The Bastard

 

 

Dresden: So It Goes

December 2, 2017. Dresden, Germany.

FlixBus is a bunch of filthy, mouthbreathing animals. They talk a big game about their bus internet, but once you get onto it, you learn it’s an elaborate German ruse. For some reason, the trap didn’t spring until I got into Germany, but I think FlixBus had been plotting it the entire time I was in Europe, earning my trust by degrees. Toying with me. Then, once I was in for a ten-hour bus ride, the unwashed, skulduggerous, drug addict hyenas that orchestrate these bus routes like some dark and deviant god pulled the plug on the so-called “bus internet”.

Ten hours, I rotted in that cell on wheels! Ten hours I languished in an Amish diesel nightmare, not so much as a scrap of Wi-Fi to be found. I didn’t even have the map downloaded. You want to take a guess how long I tried to download the map?

I’ll find the miserable, hoary, addled son of a bitch who did this to me one day, and I swear before all the saints and angels that I will dance in his blood.

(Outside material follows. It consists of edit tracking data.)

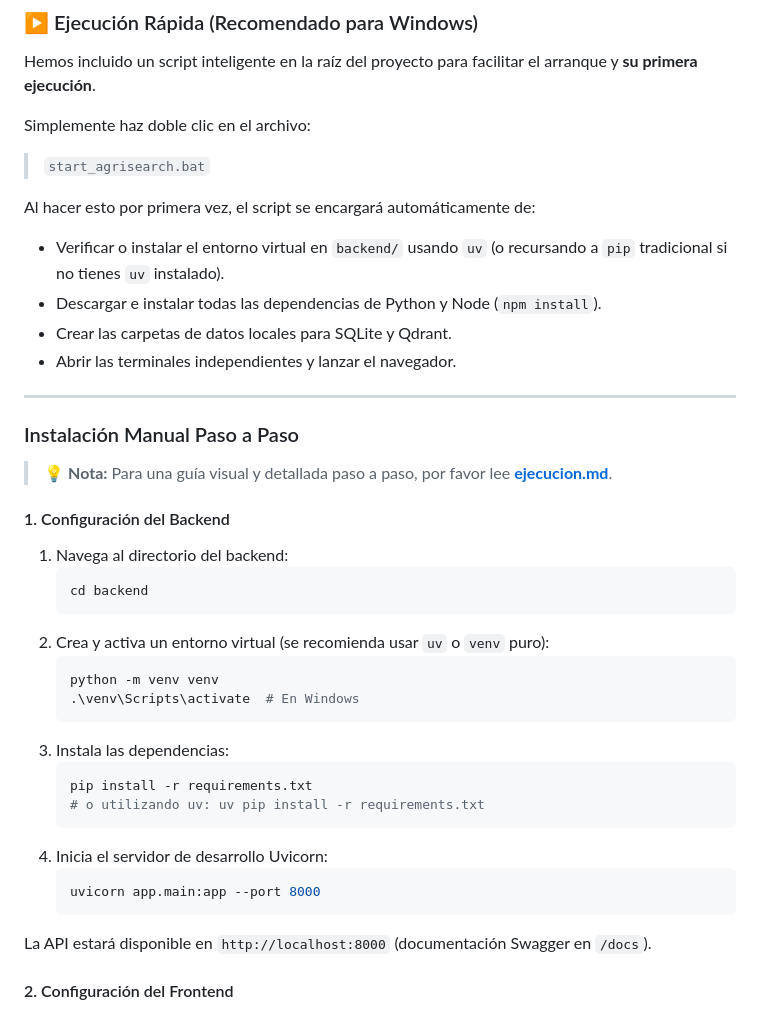
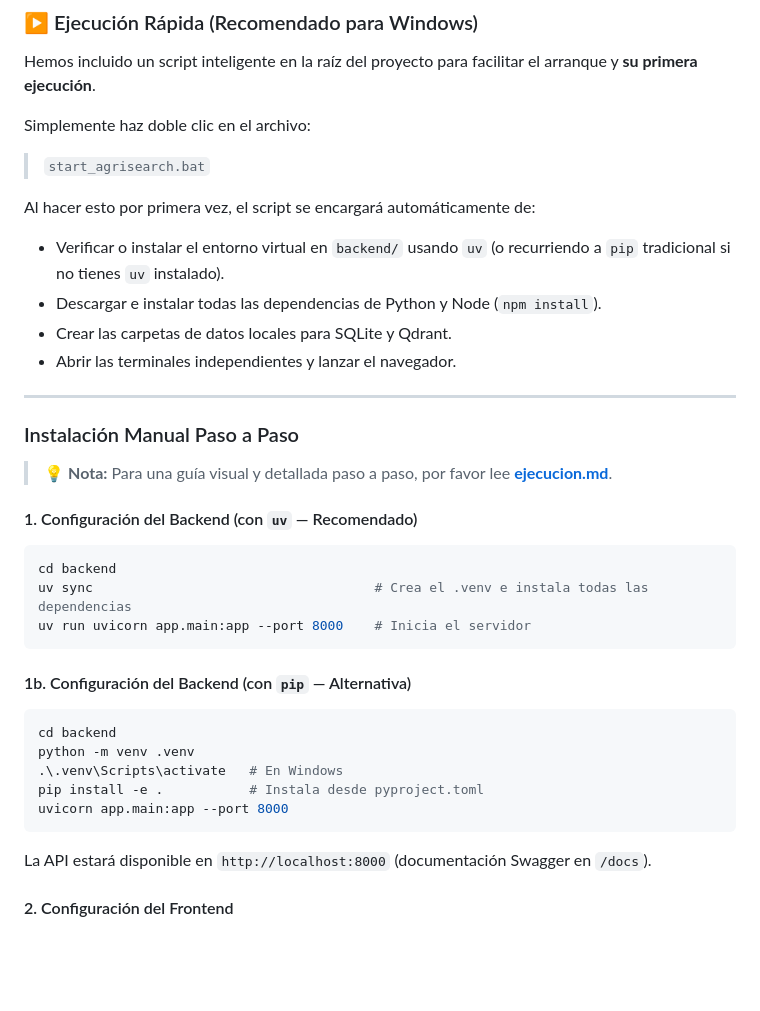
Before and after one commit to AlexPrietoRomani/AgriSearch, a Markdown page: README.md, the part around one of its changes. GitHub-like rendering; blank space fills up the shorter version.

````diff
--- a/README.md
+++ b/README.md
@@ -76,7 +88,7 @@ Simplemente haz doble clic en el archivo:
 > `start_agrisearch.bat`
 
 Al hacer esto por primera vez, el script se encargará automáticamente de:
-- Verificar o instalar el entorno virtual en `backend/` usando `uv` (o recursando a `pip` tradicional si no tienes `uv` instalado).
+- Verificar o instalar el entorno virtual en `backend/` usando `uv` (o recurriendo a `pip` tradicional si no tienes `uv` instalado).
 - Descargar e instalar todas las dependencias de Python y Node (`npm install`).
 - Crear las carpetas de datos locales para SQLite y Qdrant.
 - Abrir las terminales independientes y lanzar el navegador.
@@ -87,26 +99,24 @@ Al hacer esto por primera vez, el script se encargará automáticamente de:
 
 > 💡 **Nota:** Para una guía visual y detallada paso a paso, por favor lee **[ejecucion.md](ejecucion.md)**.
 
-#### 1. Configuración del Backend
+#### 1. Configuración del Backend (con `uv` — Recomendado)
 
-1. Navega al directorio del backend:
-   ```bash
-   cd backend
-   ```
-2. Crea y activa un entorno virtual (se recomienda usar `uv` o `venv` puro):
-   ```bash
-   python -m venv venv
-   .\venv\Scripts\activate  # En Windows
-   ```
-3. Instala las dependencias:
-   ```bash
-   pip install -r requirements.txt
-   # o utilizando uv: uv pip install -r requirements.txt
-   ```
-4. Inicia el servidor de desarrollo Uvicorn:
-   ```bash
-   uvicorn app.main:app --port 8000
-   ```
+```bash
+cd backend
+uv sync                                    # Crea el .venv e instala todas las dependencias
+uv run uvicorn app.main:app --port 8000    # Inicia el servidor
+```
+
+#### 1b. Configuración del Backend (con `pip` — Alternativa)
+
+```bash
+cd backend
+python -m venv .venv
+.\.venv\Scripts\activate   # En Windows
+pip install -e .           # Instala desde pyproject.toml
+uvicorn app.main:app --port 8000
+```
+
 La API estará disponible en `http://localhost:8000` (documentación Swagger en `/docs`).
 
 #### 2. Configuración del Frontend
````
Also changed, not shown: other parts of README.md (+17 -5 lines).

Anyway. Deutschland. Ja, das ist fuckin kalt. It wasn’t nearly as kalt in Budapest, so fool that I was, I thought I’d be fine in just a t-shirt and coat.

I was not.

Fortunately, Dresden is presently devoted wholly to Christmas, and you can’t walk ten meters without hitting a Christmas Market. I’m sure we have these stateside — we do love markets — but never anything like this. It reminded me of the church picnics that would paralyze the townships of my childhood and herd all the adults into parking lots to drink beer and eat pierogies, but pierogies were conspicuously absent.

(I know pierogi is the plural, shut your goddamn mouth)

Instead, there were brats. This would be a running theme throughout the whole of my stay in Germany. No matter where you went or what you did, your only hope for food was some form of wurst. It was usually currywurst, but sometimes, specifically in Christmas Market times, it was bratwurst. And oh, the glühwein! It flowed like… well, like you’d expect.

Tremendous MacBeth cauldrons of the stuff, manned by grinning German men in hokey holiday dress, the whole square stinking of cinnamon and cloves. Glühwein is a Germanic holiday drink, mulled wine everywhere else. You take red wine, you heat it up, you slam-dunk whatever incense your grandma smelled like in there, and then you drink it in the cold. Immediately, you’re warm. It’s a Christmas miracle. Ein Weihnachten Wunder. +30 Frost Resistance, effective immediately.

The other stands sold fried dough covered in sugar, as did every other building everywhere in Europe. They love baked goods so much it’s uncanny. There were also souvenir stands, weird little trinkets with city or religious significance, and a distressing number of puppets.

This is something that isn’t talked about often, but central and eastern Europe are absolutely nuts for marionettes. You can’t get away from them. You’ll want to, believe me. They’re freaky. Freaky and omnipresent and watching you, judging you, with their bulging, painted, sightless eyes. Wooden demon’s eyes.

In typically understated German fashion, there was also Der Goldenerreiter, a dude made of gold riding a horse, also made of gold, in the middle of the town square. His name was Augustus the Subtle.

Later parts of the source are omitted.